Your assignment: Go through the entries below and copy each line containing the word "charged".

Input data:
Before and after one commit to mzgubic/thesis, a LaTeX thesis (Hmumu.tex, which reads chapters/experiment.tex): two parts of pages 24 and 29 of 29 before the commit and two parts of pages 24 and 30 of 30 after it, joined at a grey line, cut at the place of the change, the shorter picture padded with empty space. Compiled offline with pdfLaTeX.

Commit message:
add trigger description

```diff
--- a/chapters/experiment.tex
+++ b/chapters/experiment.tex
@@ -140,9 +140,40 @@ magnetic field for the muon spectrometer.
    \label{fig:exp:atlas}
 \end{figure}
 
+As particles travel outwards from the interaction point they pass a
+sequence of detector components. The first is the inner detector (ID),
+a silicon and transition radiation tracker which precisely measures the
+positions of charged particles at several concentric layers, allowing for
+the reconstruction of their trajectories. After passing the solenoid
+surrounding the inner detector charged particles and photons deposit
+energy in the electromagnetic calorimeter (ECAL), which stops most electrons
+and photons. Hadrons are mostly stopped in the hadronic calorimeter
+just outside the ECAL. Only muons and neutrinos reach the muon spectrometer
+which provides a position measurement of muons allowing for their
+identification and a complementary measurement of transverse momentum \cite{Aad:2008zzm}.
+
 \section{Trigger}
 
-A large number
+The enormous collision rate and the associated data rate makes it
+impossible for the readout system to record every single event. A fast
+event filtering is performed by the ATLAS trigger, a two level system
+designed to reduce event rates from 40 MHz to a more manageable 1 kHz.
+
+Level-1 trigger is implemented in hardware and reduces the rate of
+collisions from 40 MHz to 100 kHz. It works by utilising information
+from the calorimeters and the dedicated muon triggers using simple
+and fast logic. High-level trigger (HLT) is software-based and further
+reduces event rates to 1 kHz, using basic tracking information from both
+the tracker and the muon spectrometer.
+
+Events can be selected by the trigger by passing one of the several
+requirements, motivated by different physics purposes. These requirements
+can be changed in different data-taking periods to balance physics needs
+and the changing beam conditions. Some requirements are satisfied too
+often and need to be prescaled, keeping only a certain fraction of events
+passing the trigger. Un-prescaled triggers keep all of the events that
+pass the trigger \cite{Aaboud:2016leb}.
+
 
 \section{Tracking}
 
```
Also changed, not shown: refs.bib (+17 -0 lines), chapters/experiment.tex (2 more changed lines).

Task output:
+positions of charged particles at several concentric layers, allowing for
+surrounding the inner detector charged particles and photons deposit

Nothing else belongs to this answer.